What you need to do: Go through the data and report how many lines include the word "Latex", giving only the number.

START Data to use

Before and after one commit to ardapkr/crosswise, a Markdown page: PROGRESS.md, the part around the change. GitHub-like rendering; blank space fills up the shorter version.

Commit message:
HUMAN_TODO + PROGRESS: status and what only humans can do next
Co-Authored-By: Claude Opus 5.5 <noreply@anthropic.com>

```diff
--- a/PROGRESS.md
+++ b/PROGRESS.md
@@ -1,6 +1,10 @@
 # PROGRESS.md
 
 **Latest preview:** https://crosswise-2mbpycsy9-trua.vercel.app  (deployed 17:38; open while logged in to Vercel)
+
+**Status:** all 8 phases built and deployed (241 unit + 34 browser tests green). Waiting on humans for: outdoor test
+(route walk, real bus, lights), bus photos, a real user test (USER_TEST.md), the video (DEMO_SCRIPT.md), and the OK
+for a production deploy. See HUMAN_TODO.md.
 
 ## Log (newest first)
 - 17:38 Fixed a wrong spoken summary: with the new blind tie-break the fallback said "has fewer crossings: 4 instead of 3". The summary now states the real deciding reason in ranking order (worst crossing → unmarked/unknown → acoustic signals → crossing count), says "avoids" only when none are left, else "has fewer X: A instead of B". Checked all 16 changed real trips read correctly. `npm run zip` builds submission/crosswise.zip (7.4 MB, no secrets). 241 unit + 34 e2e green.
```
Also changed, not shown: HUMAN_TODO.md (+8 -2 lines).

END Data to use
START Data to use

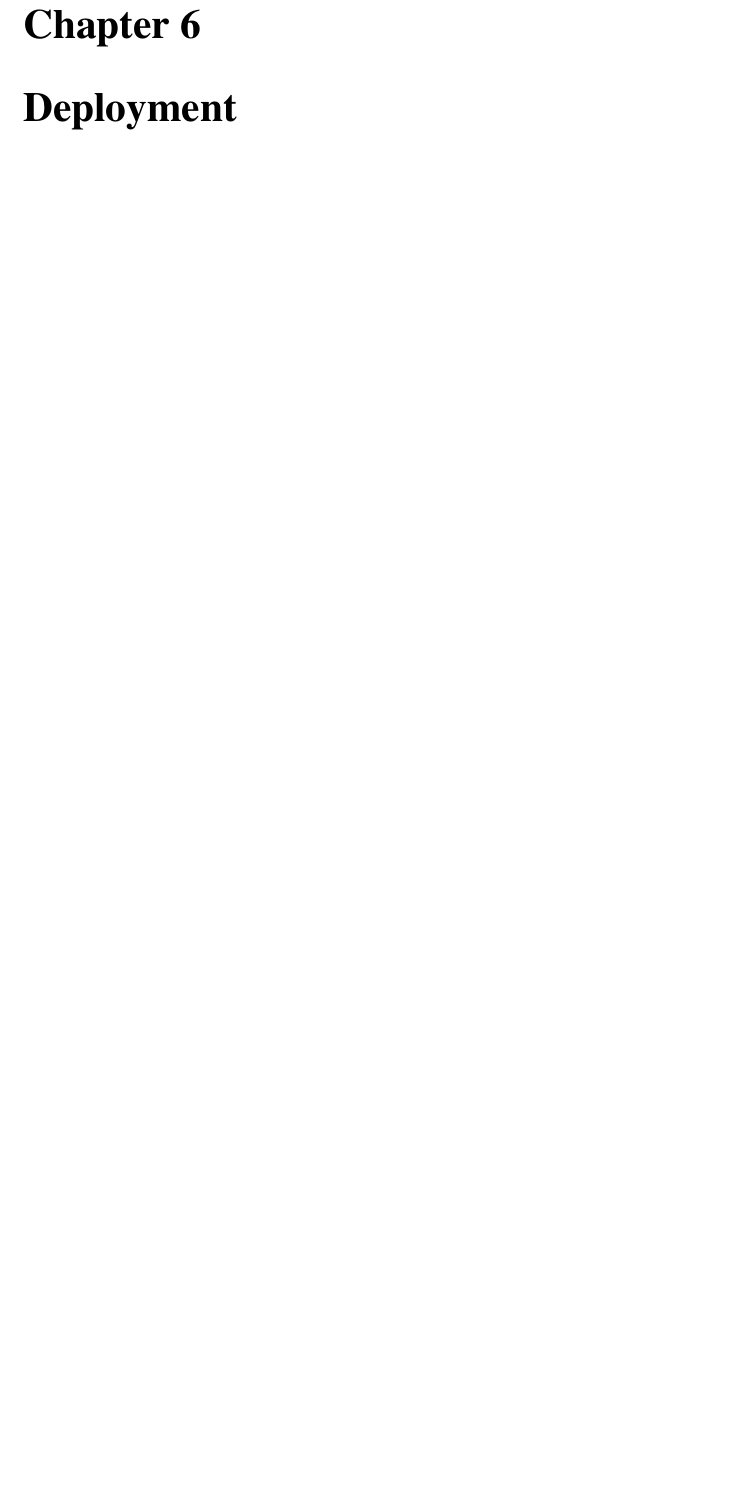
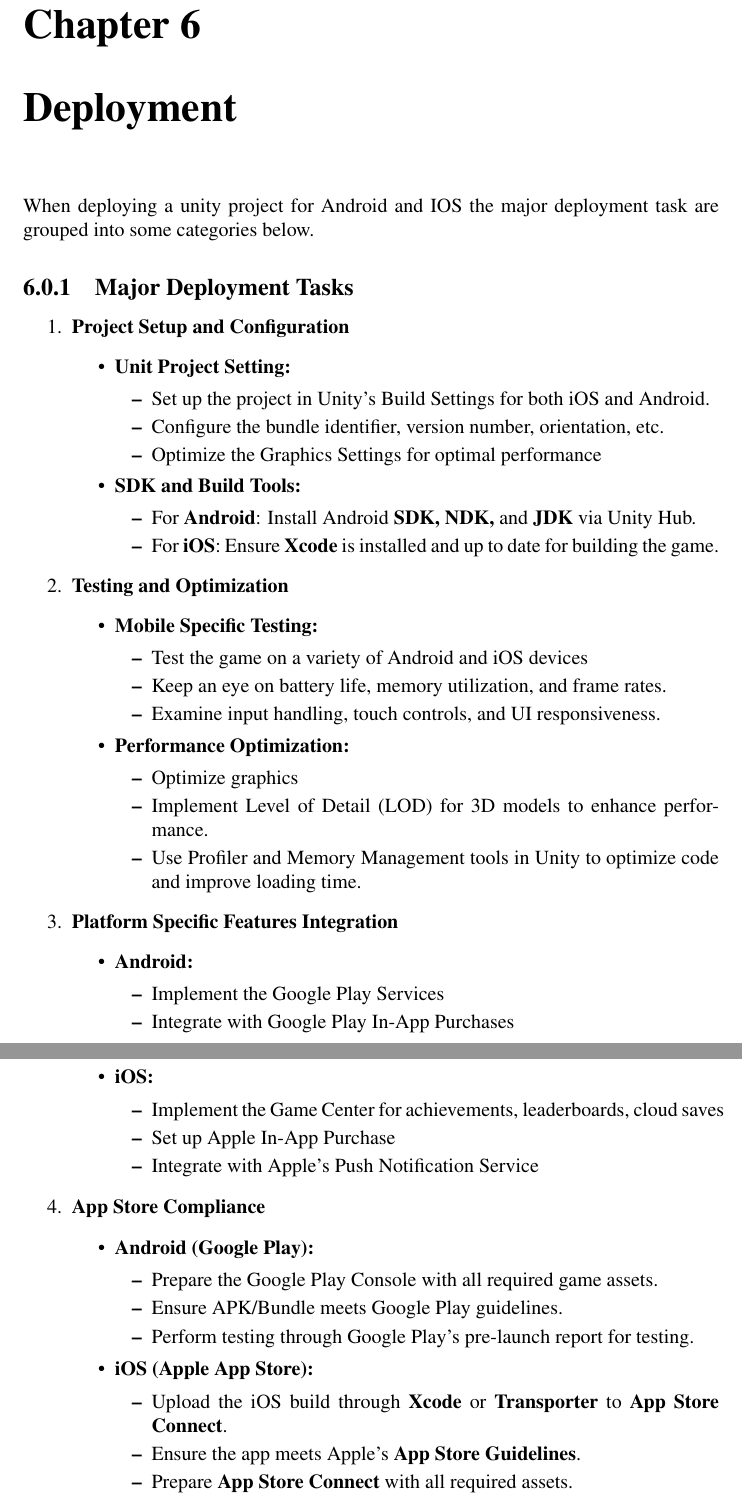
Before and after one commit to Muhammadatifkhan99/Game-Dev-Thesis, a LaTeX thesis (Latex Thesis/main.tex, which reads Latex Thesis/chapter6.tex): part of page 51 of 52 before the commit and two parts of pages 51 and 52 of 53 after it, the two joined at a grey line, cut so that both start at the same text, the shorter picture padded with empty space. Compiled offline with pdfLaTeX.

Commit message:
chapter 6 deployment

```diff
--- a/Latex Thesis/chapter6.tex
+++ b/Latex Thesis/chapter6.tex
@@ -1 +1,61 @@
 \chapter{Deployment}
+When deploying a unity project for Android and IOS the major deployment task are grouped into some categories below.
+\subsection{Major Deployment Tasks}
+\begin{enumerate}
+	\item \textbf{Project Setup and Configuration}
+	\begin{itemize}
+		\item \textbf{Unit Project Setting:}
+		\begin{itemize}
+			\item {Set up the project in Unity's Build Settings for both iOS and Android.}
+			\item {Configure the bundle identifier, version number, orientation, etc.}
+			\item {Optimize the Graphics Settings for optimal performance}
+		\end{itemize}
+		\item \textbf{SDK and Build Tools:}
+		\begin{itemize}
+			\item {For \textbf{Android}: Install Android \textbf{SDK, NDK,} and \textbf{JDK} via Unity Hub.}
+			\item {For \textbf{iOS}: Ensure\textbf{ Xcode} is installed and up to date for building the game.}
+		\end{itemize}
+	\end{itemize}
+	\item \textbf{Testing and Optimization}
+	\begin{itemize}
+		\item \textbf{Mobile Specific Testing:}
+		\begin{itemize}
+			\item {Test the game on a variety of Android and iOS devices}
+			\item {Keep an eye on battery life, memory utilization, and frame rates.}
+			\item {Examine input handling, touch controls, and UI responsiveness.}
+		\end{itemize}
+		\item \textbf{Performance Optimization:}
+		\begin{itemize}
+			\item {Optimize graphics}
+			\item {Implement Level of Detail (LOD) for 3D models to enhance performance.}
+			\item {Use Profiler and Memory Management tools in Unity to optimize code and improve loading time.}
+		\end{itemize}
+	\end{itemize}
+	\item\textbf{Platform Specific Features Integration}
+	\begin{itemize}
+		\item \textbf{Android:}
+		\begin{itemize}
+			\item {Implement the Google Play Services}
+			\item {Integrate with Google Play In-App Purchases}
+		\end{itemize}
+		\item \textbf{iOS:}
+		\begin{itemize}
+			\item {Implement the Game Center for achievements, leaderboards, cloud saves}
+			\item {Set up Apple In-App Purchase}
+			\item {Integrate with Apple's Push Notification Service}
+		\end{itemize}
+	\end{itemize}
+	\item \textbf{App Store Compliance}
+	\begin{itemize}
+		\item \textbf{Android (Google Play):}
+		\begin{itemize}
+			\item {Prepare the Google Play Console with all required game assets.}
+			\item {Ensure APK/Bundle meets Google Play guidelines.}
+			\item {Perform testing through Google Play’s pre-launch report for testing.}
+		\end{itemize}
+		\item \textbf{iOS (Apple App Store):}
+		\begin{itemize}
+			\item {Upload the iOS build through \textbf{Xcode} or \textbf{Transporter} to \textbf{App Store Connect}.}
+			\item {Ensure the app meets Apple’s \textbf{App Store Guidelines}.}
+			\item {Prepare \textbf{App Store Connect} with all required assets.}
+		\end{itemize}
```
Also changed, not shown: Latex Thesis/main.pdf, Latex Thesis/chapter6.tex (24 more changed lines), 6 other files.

END Data to use

Expected answer: 4